I’m writing this short post to update you on a significant change in Akamai IO’s data source. Since its inception, IO’s data was based on many websites, but most of those sites catered to a US audience. This means that the data set was biased – it included global traffic, but held a disproportionate amount of traffic from the US.
Starting February 16th, we’ve started using a new data stream, based on traffic from most Akamai customers – meaning a much more global distribution, enough to take away the entire bias. The new data set is also bigger, including over a billion requests each day, and uses a newer version of our device characterization engine.
Looking at the data, you can see the market share has indeed changed.
For instance, the chart below shows IE’s dominance fell from ~50% to ~40%, while Safari’s share jumped to almost 10%. My guess is that this relates to the better sample even within North America, as opposed to the theory that Safari is just more popular outside the US.

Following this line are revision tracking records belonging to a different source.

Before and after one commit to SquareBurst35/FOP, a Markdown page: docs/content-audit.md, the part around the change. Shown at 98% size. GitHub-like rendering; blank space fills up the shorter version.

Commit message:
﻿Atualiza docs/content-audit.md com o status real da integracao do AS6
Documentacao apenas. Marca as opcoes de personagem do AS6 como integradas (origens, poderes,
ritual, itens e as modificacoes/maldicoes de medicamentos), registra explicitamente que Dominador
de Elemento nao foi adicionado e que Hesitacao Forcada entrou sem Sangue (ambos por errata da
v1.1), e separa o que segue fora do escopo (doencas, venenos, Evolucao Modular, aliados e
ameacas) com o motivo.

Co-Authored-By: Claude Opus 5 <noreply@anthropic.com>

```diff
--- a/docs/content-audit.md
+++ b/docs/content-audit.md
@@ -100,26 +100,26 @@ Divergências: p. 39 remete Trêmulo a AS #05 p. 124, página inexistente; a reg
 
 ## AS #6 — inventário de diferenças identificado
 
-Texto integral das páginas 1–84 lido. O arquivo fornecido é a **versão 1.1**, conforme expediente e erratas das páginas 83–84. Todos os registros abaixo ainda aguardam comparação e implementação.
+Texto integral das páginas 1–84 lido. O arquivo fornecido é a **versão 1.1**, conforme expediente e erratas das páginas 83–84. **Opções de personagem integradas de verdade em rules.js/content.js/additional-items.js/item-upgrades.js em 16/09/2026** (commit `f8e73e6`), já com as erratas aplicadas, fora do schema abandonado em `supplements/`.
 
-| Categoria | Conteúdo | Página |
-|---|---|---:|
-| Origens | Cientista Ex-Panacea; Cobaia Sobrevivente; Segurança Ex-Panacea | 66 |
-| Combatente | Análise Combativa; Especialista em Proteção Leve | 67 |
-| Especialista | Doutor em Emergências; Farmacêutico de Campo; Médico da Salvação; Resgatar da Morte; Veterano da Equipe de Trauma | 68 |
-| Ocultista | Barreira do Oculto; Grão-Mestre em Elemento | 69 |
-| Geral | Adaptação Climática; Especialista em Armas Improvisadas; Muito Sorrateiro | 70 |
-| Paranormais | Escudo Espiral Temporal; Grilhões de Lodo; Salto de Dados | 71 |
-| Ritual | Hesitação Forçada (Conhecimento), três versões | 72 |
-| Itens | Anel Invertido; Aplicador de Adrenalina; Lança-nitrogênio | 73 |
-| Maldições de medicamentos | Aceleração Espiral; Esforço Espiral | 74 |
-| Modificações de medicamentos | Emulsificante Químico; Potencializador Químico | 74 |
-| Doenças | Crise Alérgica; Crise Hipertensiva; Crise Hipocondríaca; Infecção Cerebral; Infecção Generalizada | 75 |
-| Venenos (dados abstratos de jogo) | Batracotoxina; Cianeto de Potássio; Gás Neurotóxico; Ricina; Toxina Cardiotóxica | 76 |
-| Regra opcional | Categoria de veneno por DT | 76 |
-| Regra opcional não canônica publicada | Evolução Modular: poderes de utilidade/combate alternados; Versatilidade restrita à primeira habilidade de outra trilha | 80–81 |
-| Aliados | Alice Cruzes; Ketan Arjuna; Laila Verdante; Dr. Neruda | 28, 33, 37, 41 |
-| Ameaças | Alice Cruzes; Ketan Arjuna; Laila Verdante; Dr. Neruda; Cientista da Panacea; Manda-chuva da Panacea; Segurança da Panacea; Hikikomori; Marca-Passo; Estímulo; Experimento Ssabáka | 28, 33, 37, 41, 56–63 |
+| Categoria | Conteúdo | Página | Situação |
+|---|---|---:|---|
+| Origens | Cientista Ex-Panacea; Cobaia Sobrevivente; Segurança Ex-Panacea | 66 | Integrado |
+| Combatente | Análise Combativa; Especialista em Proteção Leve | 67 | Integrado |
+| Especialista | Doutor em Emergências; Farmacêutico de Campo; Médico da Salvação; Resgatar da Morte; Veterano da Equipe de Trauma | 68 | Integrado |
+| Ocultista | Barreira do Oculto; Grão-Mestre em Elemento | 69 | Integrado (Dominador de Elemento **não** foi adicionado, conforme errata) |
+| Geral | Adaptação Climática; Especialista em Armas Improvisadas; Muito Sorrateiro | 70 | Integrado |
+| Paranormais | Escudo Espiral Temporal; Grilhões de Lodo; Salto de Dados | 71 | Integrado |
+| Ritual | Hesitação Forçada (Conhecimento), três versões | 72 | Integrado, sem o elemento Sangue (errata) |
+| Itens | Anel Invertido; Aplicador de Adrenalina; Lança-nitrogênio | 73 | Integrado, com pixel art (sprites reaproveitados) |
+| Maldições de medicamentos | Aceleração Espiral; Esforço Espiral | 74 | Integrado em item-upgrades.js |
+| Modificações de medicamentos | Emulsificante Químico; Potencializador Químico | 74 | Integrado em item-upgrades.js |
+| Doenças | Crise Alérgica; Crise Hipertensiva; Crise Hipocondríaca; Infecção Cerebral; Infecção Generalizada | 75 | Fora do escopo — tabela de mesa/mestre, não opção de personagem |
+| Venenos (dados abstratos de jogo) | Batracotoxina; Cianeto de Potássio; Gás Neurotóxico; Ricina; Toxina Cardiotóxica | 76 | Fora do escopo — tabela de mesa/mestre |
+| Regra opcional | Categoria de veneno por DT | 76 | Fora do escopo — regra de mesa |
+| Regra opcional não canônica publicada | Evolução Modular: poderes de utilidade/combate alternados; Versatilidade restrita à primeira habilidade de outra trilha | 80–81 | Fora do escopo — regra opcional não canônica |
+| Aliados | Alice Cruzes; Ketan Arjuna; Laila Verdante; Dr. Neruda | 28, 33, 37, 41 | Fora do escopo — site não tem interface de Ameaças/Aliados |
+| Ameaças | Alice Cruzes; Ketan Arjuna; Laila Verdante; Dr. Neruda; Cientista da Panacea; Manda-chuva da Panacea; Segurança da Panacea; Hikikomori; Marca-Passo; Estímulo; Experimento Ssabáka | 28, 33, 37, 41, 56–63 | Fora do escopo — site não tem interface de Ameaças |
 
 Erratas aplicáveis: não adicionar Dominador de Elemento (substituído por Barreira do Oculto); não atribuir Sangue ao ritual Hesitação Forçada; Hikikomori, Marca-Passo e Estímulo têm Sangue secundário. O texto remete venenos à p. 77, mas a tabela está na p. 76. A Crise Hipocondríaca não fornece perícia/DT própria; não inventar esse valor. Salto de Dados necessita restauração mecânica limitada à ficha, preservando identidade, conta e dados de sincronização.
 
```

Another example is that Android’s market share increased significantly to over 5% of the overall browsing traffic, and Opera’s share more than doubled. Both browsers are known to be more popular outside the US, which is a likely explanation for this change.

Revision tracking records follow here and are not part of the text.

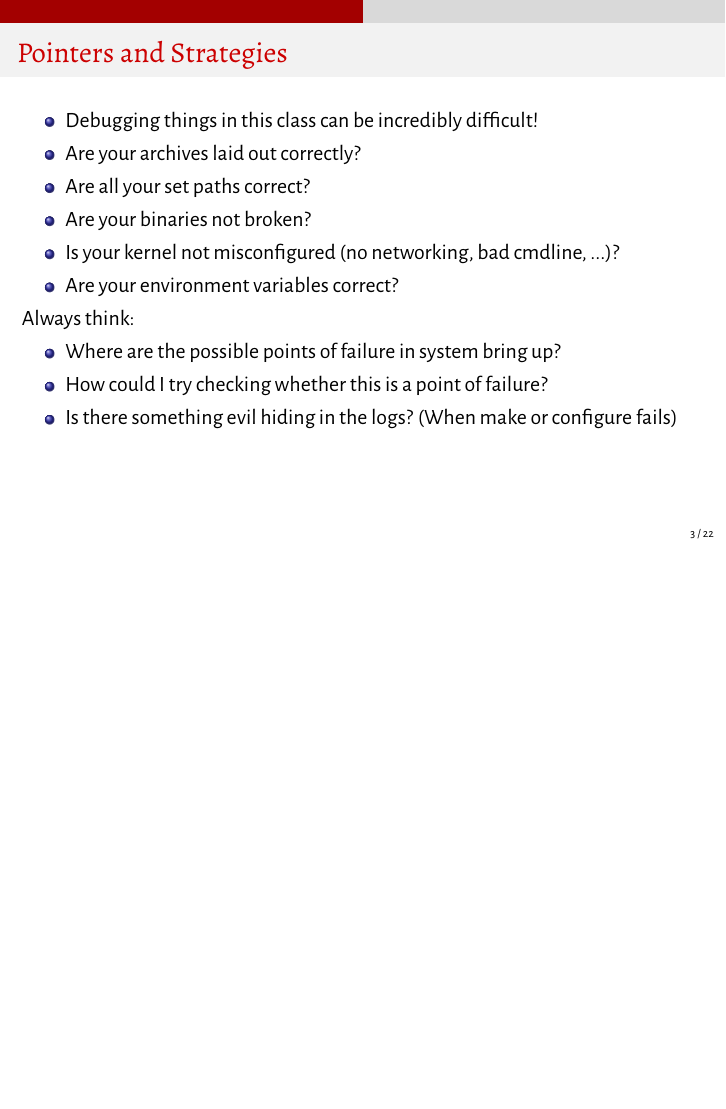
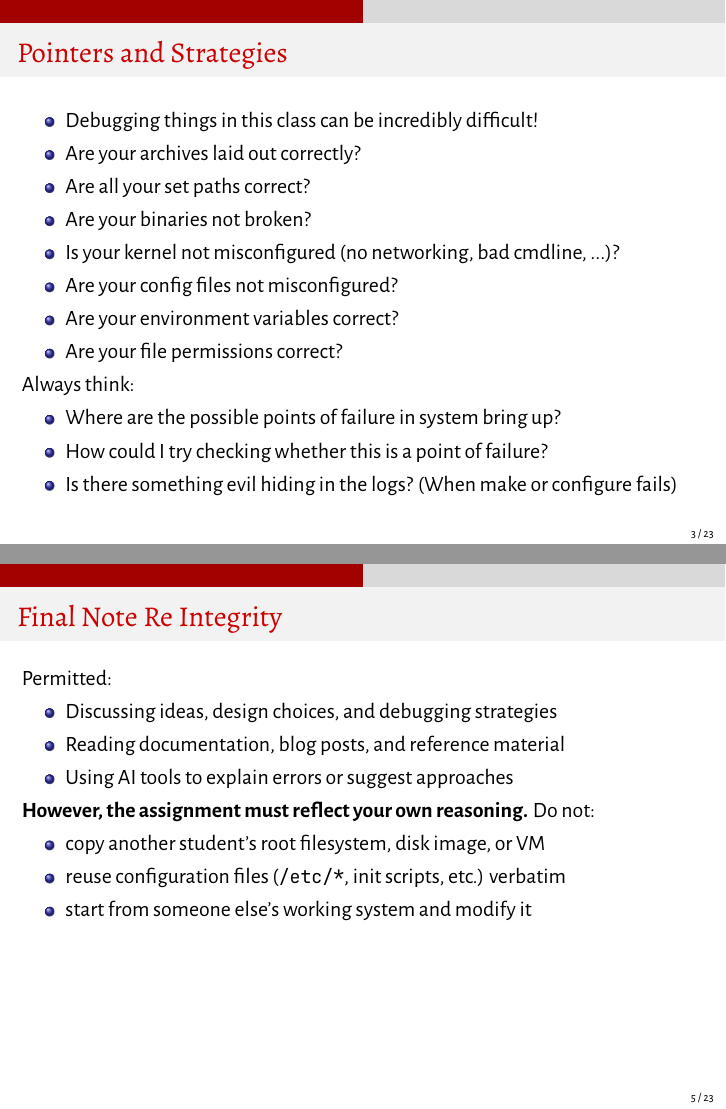
Before and after one commit to junikimm717/fls-lectures, LaTeX slides (lecture4/lecture.tex): page 3 of 22 before the commit and pages 3 and 5 of 23 after it, the two joined at a grey line, the shorter picture padded with empty space. Compiled offline with XeLaTeX.

Commit message:
lecture 4 updates

```diff
--- a/lecture4/lecture.tex
+++ b/lecture4/lecture.tex
@@ -27,7 +27,9 @@
     \item Are all your set paths correct?
     \item Are your binaries not broken?
     \item Is your kernel not misconfigured (no networking, bad cmdline, ...)?
+    \item Are your config files not misconfigured?
     \item Are your environment variables correct?
+    \item Are your file permissions correct?
   \end{itemize}
   Always think:
   \begin{itemize}
@@ -47,6 +49,22 @@
     \item Your main build pipeline should not have interactive steps.
     \item There are scripts on the repo to help you test this! Consult the
       README for more details.
+  \end{itemize}
+\end{frame}
+
+\begin{frame}{Final Note Re Integrity}
+  Permitted:
+  \begin{itemize}
+    \item Discussing ideas, design choices, and debugging strategies
+    \item Reading documentation, blog posts, and reference material
+    \item Using AI tools to explain errors or suggest approaches
+  \end{itemize}
+
+  \textbf{However, the assignment must reflect your own reasoning.} Do not:
+  \begin{itemize}
+    \item copy another student's root filesystem, disk image, or VM
+    \item reuse configuration files (\texttt{/etc/*}, init scripts, etc.) verbatim
+    \item start from someone else's working system and modify it
   \end{itemize}
 \end{frame}
 
```
Also changed, not shown: lecture4/lecture.tex (12 more changed lines).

Then again, not everything changed. Chrome, Firefox and Mobile Safari maintained similar market shares, and even a global view doesn’t help make Blackberry seem more dominant…
This new global data set really highlights the need for a geographic split – showing the market shares by continent, country and perhaps even city. We’re working on this feature, along with others, and hope to have it available by May.

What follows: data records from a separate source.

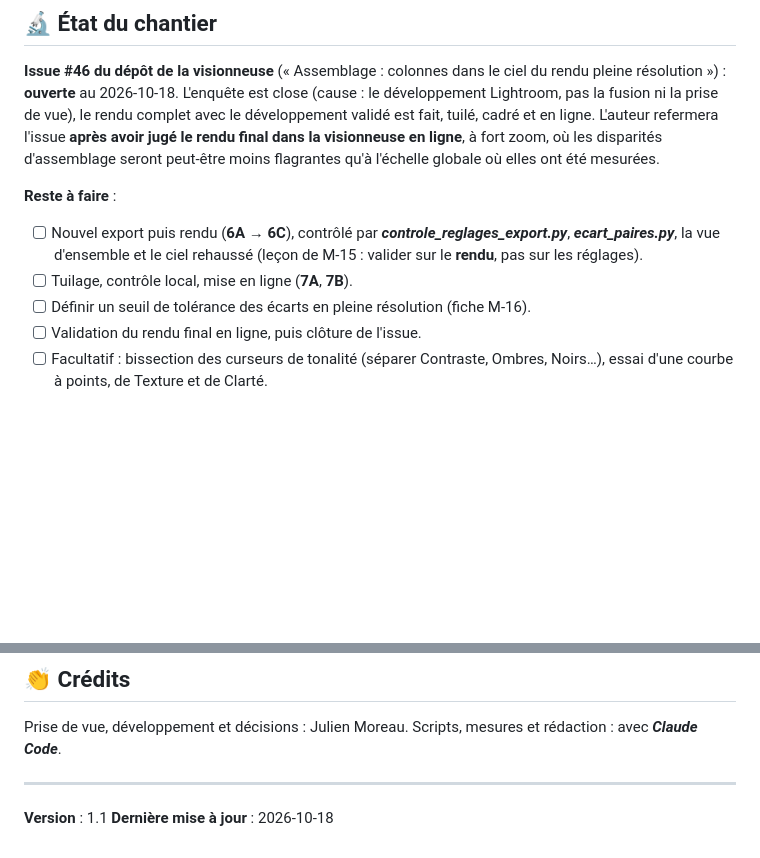
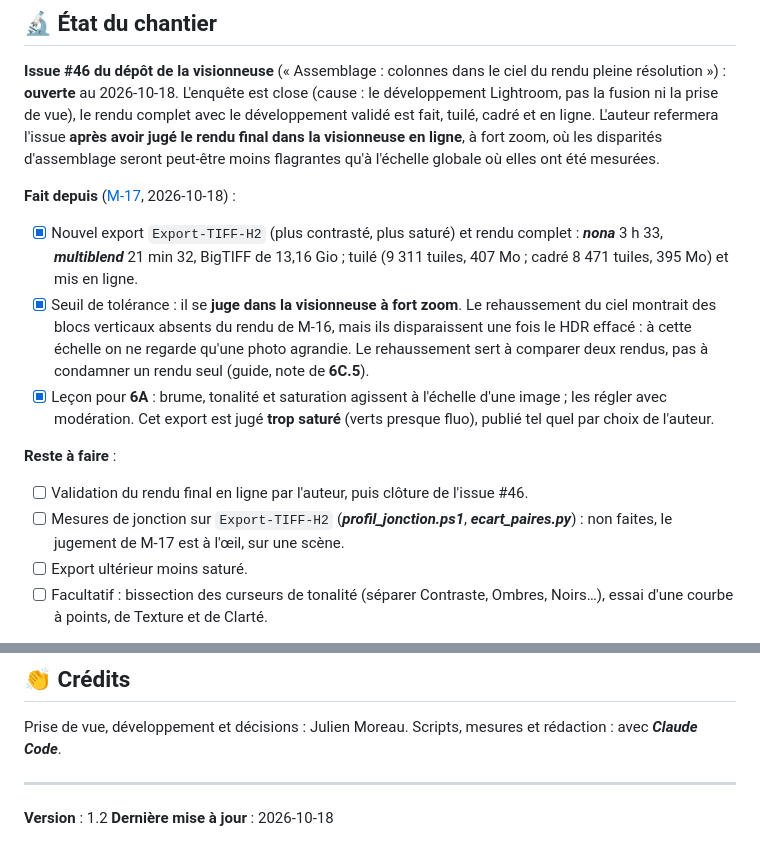
Before and after one commit to Gotcha26/giga-pano-hdr, a Markdown page: etudes-de-cas/2026-06-19-wattenberg-200mm/ETUDE-DE-CAS.md, 2 parts joined by grey strips. Drawn GitHub-style; blank space fills up the shorter version.

```diff
--- a/etudes-de-cas/2026-06-19-wattenberg-200mm/ETUDE-DE-CAS.md
+++ b/etudes-de-cas/2026-06-19-wattenberg-200mm/ETUDE-DE-CAS.md
@@ -267,11 +267,15 @@ Fichiers successifs dans `3_grille\` et `3_optimisation\` (conservés, légers)
 
 **Issue #46 du dépôt de la visionneuse** (« Assemblage : colonnes dans le ciel du rendu pleine résolution ») : **ouverte** au 2026-10-18. L'enquête est close (cause : le développement Lightroom, pas la fusion ni la prise de vue), le rendu complet avec le développement validé est fait, tuilé, cadré et en ligne. L'auteur refermera l'issue **après avoir jugé le rendu final dans la visionneuse en ligne**, à fort zoom, où les disparités d'assemblage seront peut-être moins flagrantes qu'à l'échelle globale où elles ont été mesurées.
 
+**Fait depuis** ([M-17](TESTS-ANALYSES.md#m-17--nouvel-export-réglages-de-développement-plus-marqués--un-écart-visible-sur-le-panorama-entier-invisible-une-fois-zoomé), 2026-10-18) :
+- [x] Nouvel export `Export-TIFF-H2` (plus contrasté, plus saturé) et rendu complet : ***nona*** 3 h 33, ***multiblend*** 21 min 32, BigTIFF de 13,16 Gio ; tuilé (9 311 tuiles, 407 Mo ; cadré 8 471 tuiles, 395 Mo) et mis en ligne.
+- [x] Seuil de tolérance : il se **juge dans la visionneuse à fort zoom**. Le rehaussement du ciel montrait des blocs verticaux absents du rendu de M-16, mais ils disparaissent une fois le HDR effacé : à cette échelle on ne regarde qu'une photo agrandie. Le rehaussement sert à comparer deux rendus, pas à condamner un rendu seul (guide, note de **6C.5**).
+- [x] Leçon pour **6A** : brume, tonalité et saturation agissent à l'échelle d'une image ; les régler avec modération. Cet export est jugé **trop saturé** (verts presque fluo), publié tel quel par choix de l'auteur.
+
 **Reste à faire** :
-- [ ] Nouvel export puis rendu (**6A** → **6C**), contrôlé par ***controle_reglages_export.py***, ***ecart_paires.py***, la vue d'ensemble et le ciel rehaussé (leçon de M-15 : valider sur le **rendu**, pas sur les réglages).
-- [ ] Tuilage, contrôle local, mise en ligne (**7A**, **7B**).
-- [ ] Définir un seuil de tolérance des écarts en pleine résolution (fiche M-16).
-- [ ] Validation du rendu final en ligne, puis clôture de l'issue.
+- [ ] Validation du rendu final en ligne par l'auteur, puis clôture de l'issue #46.
+- [ ] Mesures de jonction sur `Export-TIFF-H2` (***profil_jonction.ps1***, ***ecart_paires.py***) : non faites, le jugement de M-17 est à l'œil, sur une scène.
+- [ ] Export ultérieur moins saturé.
 - [ ] Facultatif : bissection des curseurs de tonalité (séparer Contraste, Ombres, Noirs…), essai d'une courbe à points, de Texture et de Clarté.
 
 **Tests à faire et pistes** : voir le [carnet](TESTS-ANALYSES.md#-tests-à-faire) (T-02 à T-15 : RAM à 2 Gpx, superposition HDR / pleine résolution, HDR plus large, crénelage de ***nona***, tuilage à 2 Gpx…) et les [pistes jamais essayées](TESTS-ANALYSES.md#️-pistes-jamais-essayées) (P-01 à P-07 : *lensfun*, *flat-field*, piles automatiques de Lightroom, fusion HDR par position, point nodal…).
@@ -301,5 +305,5 @@ Prise de vue, développement et décisions : Julien Moreau. Scripts, mesures et
 
 ---
 
-**Version** : 1.1
+**Version** : 1.2
 **Dernière mise à jour** : 2026-10-18
```
Also changed, not shown: docs/GUIDE.md (+4 -2 lines), etudes-de-cas/2026-06-19-wattenberg-200mm/TESTS-ANALYSES.md (+18 -0 lines).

Some Kinks to Iron Out
Analyzing a lot of data is not as simple as summing up rows and calculating percentages. Many small details can lead to inaccuracies in the presented data, and we need to make sure we address at least the ones that matter.
For example, Akamai delivers a lot of HTTP traffic that isn’t browsing traffic. If a popular piece of windows–only software made many HTTP requests to an Akamaized domain, it may bias us to thinking windows is more popular than it really is.
Another example is wrongly identifying a device that doesn’t have a huge portion of traffic overall, but on a specific slice of the data (e.g. by geo or on cellular traffic) carries a lot of weight.
In the old data stream, we ironed out most of the big issues, but on the new stream some new ones may have surfaced. We constantly look for these changes, and try to tune the system whenever we find a flaw. If you spot something that looks wrong, please send this feedback to email@example.com.
Slow but Determined
It’s been almost 9 months since we launched Akamai IO at Velocity US 2012. When we did, we shared our plans to make it bigger and better over time. These ranged from getting a broader data sample, through adding more types of information, to adding APIs to access the data.
I wanted to clarify that all of these plans are still in place – we’re not moving them forward quite as fast as planned. Know that we are still committed to and investing in Akamai IO, even if we’ve been a bit slow.
The better data source we’re launching today is a good step forward. We hope you’ll find it useful, and that it will help expand our understanding of the web. You can also expect another good revision in May, and more to follow after that.
Lastly, we want your feedback!
We’ve already received a lot of feedback, and have carefully read and responded to each one – leading to our current priorities. Please keep the feedback coming by emailing firstname.lastname@example.org or through the feedback link on the portal, we truly appreciate it.